Exercise instructions: How many lines in the data hold the string "from"? State the number alone.

Records for the exercise:
* * * * * * * * *

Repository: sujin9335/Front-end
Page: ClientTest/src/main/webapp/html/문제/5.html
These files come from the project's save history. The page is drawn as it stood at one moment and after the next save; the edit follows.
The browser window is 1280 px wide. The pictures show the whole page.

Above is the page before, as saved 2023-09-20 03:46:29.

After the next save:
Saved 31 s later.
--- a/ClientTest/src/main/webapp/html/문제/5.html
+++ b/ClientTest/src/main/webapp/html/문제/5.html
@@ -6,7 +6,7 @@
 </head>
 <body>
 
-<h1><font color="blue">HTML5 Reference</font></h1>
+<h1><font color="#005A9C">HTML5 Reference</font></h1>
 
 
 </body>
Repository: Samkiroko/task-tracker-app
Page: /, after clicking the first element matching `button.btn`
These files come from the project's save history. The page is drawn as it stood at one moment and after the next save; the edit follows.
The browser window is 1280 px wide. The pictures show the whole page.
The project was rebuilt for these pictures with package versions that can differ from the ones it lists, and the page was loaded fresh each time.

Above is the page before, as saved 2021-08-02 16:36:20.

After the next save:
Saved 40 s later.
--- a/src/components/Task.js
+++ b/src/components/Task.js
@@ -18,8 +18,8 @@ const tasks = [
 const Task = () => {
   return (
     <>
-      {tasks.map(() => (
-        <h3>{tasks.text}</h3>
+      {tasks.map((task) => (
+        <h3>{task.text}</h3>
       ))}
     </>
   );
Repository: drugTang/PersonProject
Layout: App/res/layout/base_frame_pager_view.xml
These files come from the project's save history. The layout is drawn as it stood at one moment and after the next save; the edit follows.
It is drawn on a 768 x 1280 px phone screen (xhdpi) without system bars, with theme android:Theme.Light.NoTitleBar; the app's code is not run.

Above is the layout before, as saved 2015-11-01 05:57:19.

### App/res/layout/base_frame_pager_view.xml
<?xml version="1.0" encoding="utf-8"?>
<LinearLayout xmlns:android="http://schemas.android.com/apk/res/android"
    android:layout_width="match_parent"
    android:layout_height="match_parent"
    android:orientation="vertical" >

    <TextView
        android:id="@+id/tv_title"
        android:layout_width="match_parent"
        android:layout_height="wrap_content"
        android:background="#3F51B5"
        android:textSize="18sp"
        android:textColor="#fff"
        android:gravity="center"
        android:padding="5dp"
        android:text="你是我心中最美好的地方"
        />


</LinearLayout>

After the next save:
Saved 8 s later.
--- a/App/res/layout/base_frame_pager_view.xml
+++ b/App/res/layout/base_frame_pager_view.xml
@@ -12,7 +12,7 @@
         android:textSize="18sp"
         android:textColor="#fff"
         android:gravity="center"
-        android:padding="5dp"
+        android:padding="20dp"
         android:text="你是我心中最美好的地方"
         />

* * * * * * * * *

Answer section: 4